Ymir, the first being in Norse myth, is the first creator, who gives life to a number of beings, and a giant who is more serviceable dead than alive. (Odin and his brothers make the world out his body.) There is a real tension in the Ymir story between these two views of him, reflecting the ambiguous attitude of Norse myth towards giants in general. Continue reading
The Erinyes, to give them their Greek name, were avengers, who punished murders and other serious crimes, especially crimes against the family. Blood, both in the sense of blood spilled and kinship, was their concern.
Human rulers die, and the next generation takes over. Sometimes the older generation gets “helped” off the throne, either by assassination or war. So it’s not surprising that mythology has many versions of this succession story, which rarely involve peaceful inheritance.
We’re all familiar with nose-to-tail eating, the idea that you should use all of an animal once it’s been slaughtered. Thanks to the taboo on cannibalism and various laws about indignity to dead bodies, we tend not to put human bodies to post-death use. Gods, however, are not so squeamish. The Norse gods in particular show thrift and ingenuity, as well as a strong stomach, in their use of their dead compatriots.
I should point out that the Norse gods could, on occasion, lay on a proper funeral: Baldr was buried with full honours. But the dead bodies of one giant and two gods were clearly too valuable to be left lying around.
Odin and Brigit may not seem like the most similar deities, but they actually do have more in common than you might think. Both are patrons of poets, both give up an eye voluntarily, and both these losses are connected with water.
Where did the idea that Flidais rode in a chariot drawn by deer come from? It’s not in her main legend, the Táin Bó Flidais, nor in the follow-on story, the Táin Bó Cúailnge. It’s an attractive image, bringing to mind the Middle Eastern goddesses with their lion-drawn chariots, Freyja with her cats, and Nerthus in her wagon drawn by heifers.
In his fickleness and imagination he even gave pleasure to Odin, who with his well-sipping and auto-asphyxiation knew too much ever to be otherwise amused …the reason why Odin had taken the great, foredoomed step of making Loki his blood brother – for the pleasure, pure and simple, of his company. (Chabon: 53)

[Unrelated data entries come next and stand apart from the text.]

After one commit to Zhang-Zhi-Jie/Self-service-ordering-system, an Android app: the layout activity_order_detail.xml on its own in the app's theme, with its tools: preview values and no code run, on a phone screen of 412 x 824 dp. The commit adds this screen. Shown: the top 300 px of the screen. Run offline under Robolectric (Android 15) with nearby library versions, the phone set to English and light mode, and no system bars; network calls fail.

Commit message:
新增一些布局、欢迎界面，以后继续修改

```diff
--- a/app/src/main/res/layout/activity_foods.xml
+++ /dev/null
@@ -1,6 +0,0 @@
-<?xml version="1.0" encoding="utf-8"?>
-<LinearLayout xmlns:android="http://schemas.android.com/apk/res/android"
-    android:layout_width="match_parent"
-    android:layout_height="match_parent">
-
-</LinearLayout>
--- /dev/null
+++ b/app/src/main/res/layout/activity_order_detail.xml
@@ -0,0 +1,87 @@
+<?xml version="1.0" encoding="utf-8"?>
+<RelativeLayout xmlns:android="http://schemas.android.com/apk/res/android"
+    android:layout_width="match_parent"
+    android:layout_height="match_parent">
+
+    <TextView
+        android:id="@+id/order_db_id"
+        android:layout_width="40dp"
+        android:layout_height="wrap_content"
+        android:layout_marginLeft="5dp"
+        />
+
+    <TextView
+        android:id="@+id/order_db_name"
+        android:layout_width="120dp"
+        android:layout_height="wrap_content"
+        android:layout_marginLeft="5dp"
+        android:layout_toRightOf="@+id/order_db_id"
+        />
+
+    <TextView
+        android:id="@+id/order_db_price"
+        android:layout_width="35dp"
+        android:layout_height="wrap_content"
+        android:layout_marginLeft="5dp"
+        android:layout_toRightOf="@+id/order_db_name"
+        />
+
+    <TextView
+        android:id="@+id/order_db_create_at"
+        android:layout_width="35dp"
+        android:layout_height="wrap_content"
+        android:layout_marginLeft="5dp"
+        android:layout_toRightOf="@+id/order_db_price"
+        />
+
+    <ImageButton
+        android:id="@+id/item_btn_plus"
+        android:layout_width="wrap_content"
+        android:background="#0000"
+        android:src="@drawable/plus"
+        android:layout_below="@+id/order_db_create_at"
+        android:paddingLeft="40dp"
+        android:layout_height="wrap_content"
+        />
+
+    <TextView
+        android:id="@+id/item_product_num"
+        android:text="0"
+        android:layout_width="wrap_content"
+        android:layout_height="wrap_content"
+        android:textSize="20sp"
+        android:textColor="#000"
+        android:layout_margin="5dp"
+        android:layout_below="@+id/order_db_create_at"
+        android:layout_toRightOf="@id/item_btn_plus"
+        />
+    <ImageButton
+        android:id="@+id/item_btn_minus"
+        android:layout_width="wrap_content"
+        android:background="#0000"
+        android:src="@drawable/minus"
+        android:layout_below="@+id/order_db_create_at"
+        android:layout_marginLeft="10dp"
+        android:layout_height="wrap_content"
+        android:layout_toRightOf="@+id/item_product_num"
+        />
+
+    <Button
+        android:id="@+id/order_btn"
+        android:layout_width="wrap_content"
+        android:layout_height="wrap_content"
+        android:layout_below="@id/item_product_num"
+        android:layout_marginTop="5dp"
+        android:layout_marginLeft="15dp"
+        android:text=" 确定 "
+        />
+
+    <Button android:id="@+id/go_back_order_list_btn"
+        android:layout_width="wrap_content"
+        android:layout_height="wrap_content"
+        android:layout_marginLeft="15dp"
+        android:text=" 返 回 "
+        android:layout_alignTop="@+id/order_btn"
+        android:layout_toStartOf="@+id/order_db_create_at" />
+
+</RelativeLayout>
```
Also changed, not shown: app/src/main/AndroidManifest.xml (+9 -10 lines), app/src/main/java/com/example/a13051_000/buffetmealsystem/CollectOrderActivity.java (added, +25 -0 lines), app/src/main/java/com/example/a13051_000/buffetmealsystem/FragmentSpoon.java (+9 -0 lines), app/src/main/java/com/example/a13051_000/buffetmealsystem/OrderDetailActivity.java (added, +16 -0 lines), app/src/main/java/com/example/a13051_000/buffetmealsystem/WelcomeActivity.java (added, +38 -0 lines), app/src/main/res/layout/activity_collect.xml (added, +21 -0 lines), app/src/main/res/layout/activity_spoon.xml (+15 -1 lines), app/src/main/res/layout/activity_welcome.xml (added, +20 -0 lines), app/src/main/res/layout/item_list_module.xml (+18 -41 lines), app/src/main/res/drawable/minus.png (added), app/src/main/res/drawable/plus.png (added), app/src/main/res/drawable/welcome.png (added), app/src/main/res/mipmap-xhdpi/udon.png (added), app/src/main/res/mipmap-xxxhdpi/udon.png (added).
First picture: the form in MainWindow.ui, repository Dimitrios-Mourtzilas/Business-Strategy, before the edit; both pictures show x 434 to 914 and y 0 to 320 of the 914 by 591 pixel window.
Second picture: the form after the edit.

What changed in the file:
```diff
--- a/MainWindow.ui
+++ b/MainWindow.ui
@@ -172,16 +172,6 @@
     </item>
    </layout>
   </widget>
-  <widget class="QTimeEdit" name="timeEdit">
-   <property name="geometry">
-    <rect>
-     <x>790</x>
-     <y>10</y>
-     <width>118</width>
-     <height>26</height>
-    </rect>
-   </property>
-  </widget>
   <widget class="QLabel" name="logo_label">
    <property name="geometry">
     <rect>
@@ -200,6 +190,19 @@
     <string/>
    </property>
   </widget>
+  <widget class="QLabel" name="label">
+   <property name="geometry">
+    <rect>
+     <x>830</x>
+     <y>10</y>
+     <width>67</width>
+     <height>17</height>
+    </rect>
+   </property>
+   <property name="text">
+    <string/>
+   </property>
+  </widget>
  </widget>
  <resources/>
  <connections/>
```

Odin and Loki are blood-brothers, and we have to wonder what each saw in the other that led to such an unusual partnership. After all, the two are on entirely different trajectories. Odin is trying to get as far as he can from his giant ancestry, to the extent of murdering his own grandfather to make the world. Loki, on the other hand, is constantly pulled back and forth, but usually ending up with the gods, until he chooses the giants for good.